Available data —
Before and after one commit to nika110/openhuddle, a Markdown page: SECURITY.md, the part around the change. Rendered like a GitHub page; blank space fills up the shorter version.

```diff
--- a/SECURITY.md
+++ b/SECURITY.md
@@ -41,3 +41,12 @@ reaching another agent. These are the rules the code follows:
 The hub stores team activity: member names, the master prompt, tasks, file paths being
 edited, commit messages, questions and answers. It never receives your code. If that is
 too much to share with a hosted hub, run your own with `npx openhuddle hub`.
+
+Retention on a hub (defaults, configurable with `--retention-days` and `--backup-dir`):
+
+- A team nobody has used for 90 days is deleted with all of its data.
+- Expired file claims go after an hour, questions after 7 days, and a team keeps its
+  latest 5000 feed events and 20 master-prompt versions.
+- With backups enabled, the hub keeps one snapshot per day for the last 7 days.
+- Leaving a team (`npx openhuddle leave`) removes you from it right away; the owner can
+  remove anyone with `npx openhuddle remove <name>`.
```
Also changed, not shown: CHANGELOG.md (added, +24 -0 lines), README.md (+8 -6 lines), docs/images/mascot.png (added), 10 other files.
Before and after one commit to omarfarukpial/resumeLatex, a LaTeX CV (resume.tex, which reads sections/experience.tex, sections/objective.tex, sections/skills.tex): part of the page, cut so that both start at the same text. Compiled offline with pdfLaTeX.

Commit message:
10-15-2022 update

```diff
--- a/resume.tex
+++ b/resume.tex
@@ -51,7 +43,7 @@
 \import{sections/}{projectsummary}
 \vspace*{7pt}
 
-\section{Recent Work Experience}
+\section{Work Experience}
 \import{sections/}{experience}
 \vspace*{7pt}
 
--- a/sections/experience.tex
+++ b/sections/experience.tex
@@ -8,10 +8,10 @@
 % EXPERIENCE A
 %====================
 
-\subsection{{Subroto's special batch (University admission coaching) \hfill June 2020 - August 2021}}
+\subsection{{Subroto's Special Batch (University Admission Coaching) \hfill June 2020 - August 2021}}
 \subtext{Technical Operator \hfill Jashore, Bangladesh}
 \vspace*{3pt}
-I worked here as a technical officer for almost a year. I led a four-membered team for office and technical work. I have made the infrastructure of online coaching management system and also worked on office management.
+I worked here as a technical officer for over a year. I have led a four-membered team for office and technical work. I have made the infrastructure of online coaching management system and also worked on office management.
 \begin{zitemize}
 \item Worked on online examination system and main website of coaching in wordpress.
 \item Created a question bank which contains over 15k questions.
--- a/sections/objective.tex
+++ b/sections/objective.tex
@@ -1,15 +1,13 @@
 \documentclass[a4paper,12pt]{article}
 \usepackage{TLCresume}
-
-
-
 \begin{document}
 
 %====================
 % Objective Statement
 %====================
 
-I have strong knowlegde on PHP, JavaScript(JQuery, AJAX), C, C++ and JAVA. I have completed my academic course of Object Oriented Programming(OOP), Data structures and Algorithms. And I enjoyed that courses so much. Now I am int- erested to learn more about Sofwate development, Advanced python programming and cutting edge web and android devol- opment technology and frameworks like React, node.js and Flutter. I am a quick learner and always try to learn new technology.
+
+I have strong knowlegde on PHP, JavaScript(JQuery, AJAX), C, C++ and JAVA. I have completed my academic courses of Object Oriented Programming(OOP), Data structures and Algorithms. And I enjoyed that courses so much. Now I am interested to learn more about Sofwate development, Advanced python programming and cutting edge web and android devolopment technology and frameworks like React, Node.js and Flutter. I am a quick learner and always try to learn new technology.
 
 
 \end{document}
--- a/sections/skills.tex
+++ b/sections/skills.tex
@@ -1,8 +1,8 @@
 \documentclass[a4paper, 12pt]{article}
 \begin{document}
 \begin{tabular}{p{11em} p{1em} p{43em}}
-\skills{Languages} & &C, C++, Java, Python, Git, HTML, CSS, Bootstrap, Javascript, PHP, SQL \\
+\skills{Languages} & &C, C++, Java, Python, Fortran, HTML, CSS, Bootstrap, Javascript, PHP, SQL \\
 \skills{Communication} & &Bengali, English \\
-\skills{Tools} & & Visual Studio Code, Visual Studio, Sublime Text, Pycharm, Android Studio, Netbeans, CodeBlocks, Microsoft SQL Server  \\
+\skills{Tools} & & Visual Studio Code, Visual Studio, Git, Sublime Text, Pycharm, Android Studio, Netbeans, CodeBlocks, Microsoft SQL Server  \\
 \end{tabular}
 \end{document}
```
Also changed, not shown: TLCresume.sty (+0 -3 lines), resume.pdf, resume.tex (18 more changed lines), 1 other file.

Try it —
Copy out all of the data exactly, leaving nothing out.

Answer space —
Before and after one commit to nika110/openhuddle, a Markdown page: SECURITY.md, the part around the change. Rendered like a GitHub page; blank space fills up the shorter version.

```diff
--- a/SECURITY.md
+++ b/SECURITY.md
@@ -41,3 +41,12 @@ reaching another agent. These are the rules the code follows:
 The hub stores team activity: member names, the master prompt, tasks, file paths being
 edited, commit messages, questions and answers. It never receives your code. If that is
 too much to share with a hosted hub, run your own with `npx openhuddle hub`.
+
+Retention on a hub (defaults, configurable with `--retention-days` and `--backup-dir`):
+
+- A team nobody has used for 90 days is deleted with all of its data.
+- Expired file claims go after an hour, questions after 7 days, and a team keeps its
+  latest 5000 feed events and 20 master-prompt versions.
+- With backups enabled, the hub keeps one snapshot per day for the last 7 days.
+- Leaving a team (`npx openhuddle leave`) removes you from it right away; the owner can
+  remove anyone with `npx openhuddle remove <name>`.
```
Also changed, not shown: CHANGELOG.md (added, +24 -0 lines), README.md (+8 -6 lines), docs/images/mascot.png (added), 10 other files.
Before and after one commit to omarfarukpial/resumeLatex, a LaTeX CV (resume.tex, which reads sections/experience.tex, sections/objective.tex, sections/skills.tex): part of the page, cut so that both start at the same text. Compiled offline with pdfLaTeX.

Commit message:
10-15-2022 update

```diff
--- a/resume.tex
+++ b/resume.tex
@@ -51,7 +43,7 @@
 \import{sections/}{projectsummary}
 \vspace*{7pt}
 
-\section{Recent Work Experience}
+\section{Work Experience}
 \import{sections/}{experience}
 \vspace*{7pt}
 
--- a/sections/experience.tex
+++ b/sections/experience.tex
@@ -8,10 +8,10 @@
 % EXPERIENCE A
 %====================
 
-\subsection{{Subroto's special batch (University admission coaching) \hfill June 2020 - August 2021}}
+\subsection{{Subroto's Special Batch (University Admission Coaching) \hfill June 2020 - August 2021}}
 \subtext{Technical Operator \hfill Jashore, Bangladesh}
 \vspace*{3pt}
-I worked here as a technical officer for almost a year. I led a four-membered team for office and technical work. I have made the infrastructure of online coaching management system and also worked on office management.
+I worked here as a technical officer for over a year. I have led a four-membered team for office and technical work. I have made the infrastructure of online coaching management system and also worked on office management.
 \begin{zitemize}
 \item Worked on online examination system and main website of coaching in wordpress.
 \item Created a question bank which contains over 15k questions.
--- a/sections/objective.tex
+++ b/sections/objective.tex
@@ -1,15 +1,13 @@
 \documentclass[a4paper,12pt]{article}
 \usepackage{TLCresume}
-
-
-
 \begin{document}
 
 %====================
 % Objective Statement
 %====================
 
-I have strong knowlegde on PHP, JavaScript(JQuery, AJAX), C, C++ and JAVA. I have completed my academic course of Object Oriented Programming(OOP), Data structures and Algorithms. And I enjoyed that courses so much. Now I am int- erested to learn more about Sofwate development, Advanced python programming and cutting edge web and android devol- opment technology and frameworks like React, node.js and Flutter. I am a quick learner and always try to learn new technology.
+
+I have strong knowlegde on PHP, JavaScript(JQuery, AJAX), C, C++ and JAVA. I have completed my academic courses of Object Oriented Programming(OOP), Data structures and Algorithms. And I enjoyed that courses so much. Now I am interested to learn more about Sofwate development, Advanced python programming and cutting edge web and android devolopment technology and frameworks like React, Node.js and Flutter. I am a quick learner and always try to learn new technology.
 
 
 \end{document}
--- a/sections/skills.tex
+++ b/sections/skills.tex
@@ -1,8 +1,8 @@
 \documentclass[a4paper, 12pt]{article}
 \begin{document}
 \begin{tabular}{p{11em} p{1em} p{43em}}
-\skills{Languages} & &C, C++, Java, Python, Git, HTML, CSS, Bootstrap, Javascript, PHP, SQL \\
+\skills{Languages} & &C, C++, Java, Python, Fortran, HTML, CSS, Bootstrap, Javascript, PHP, SQL \\
 \skills{Communication} & &Bengali, English \\
-\skills{Tools} & & Visual Studio Code, Visual Studio, Sublime Text, Pycharm, Android Studio, Netbeans, CodeBlocks, Microsoft SQL Server  \\
+\skills{Tools} & & Visual Studio Code, Visual Studio, Git, Sublime Text, Pycharm, Android Studio, Netbeans, CodeBlocks, Microsoft SQL Server  \\
 \end{tabular}
 \end{document}
```
Also changed, not shown: TLCresume.sty (+0 -3 lines), resume.pdf, resume.tex (18 more changed lines), 1 other file.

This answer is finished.